● **Assignment**: Check each line of the entries below for the string "public" and state how many lines have it, with no other text.

***** Material provided

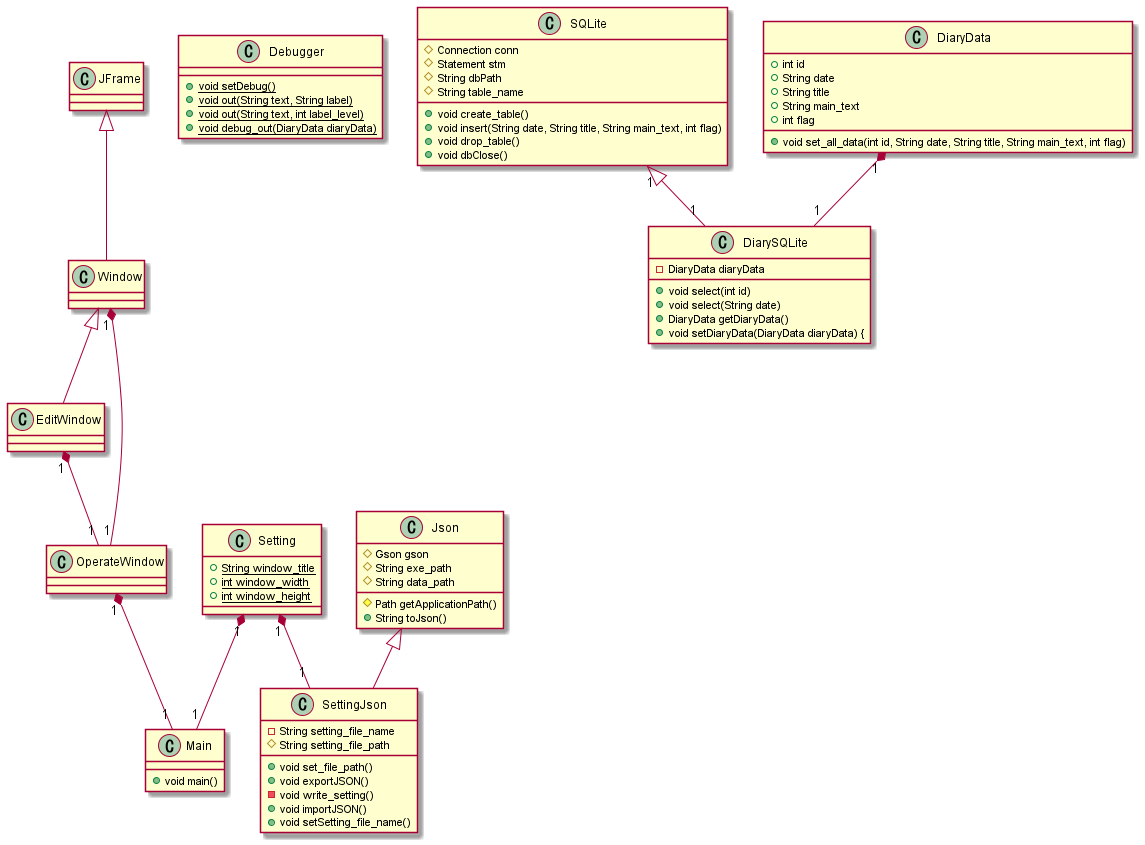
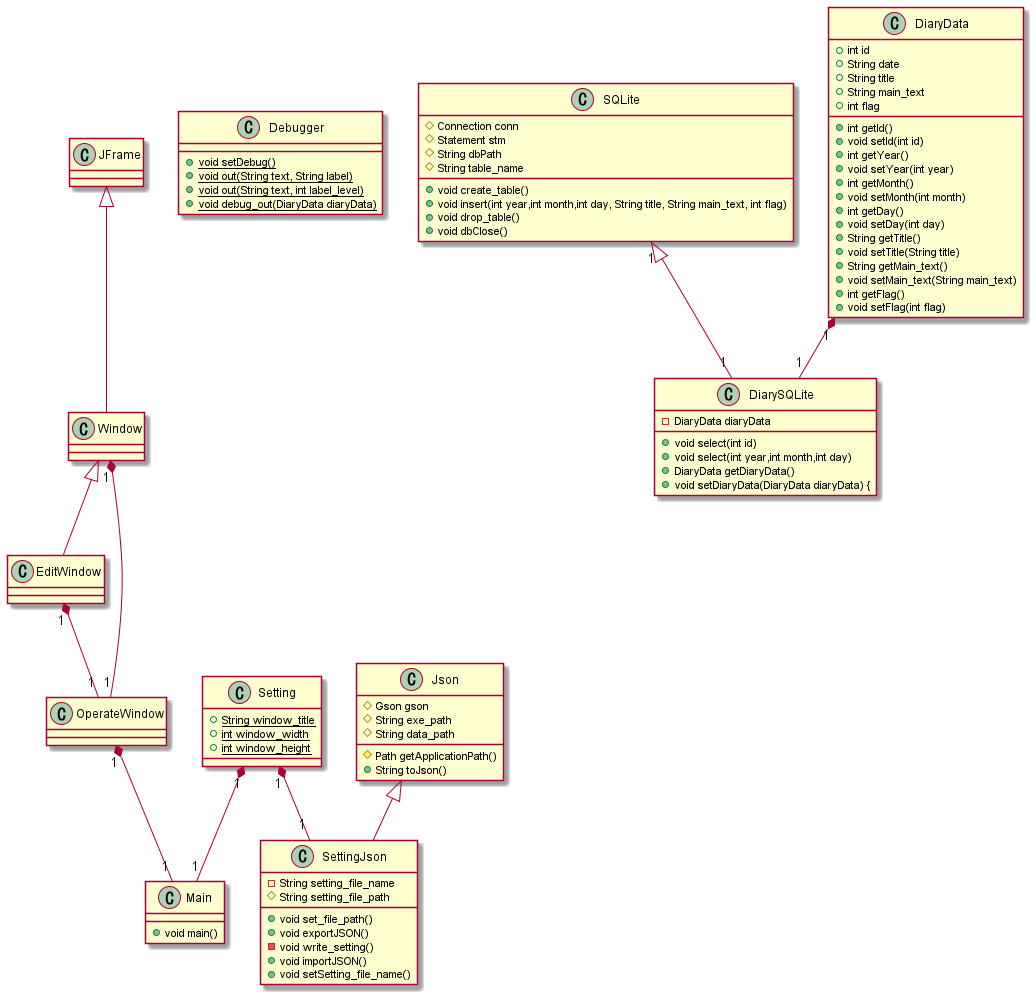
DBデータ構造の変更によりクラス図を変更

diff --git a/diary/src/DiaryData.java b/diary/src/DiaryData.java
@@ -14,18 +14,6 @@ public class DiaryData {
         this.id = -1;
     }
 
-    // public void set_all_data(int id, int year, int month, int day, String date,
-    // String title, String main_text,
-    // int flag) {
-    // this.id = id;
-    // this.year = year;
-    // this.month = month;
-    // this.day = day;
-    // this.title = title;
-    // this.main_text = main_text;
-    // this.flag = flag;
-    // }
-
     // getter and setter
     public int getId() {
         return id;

**********

● **The completed task**: 3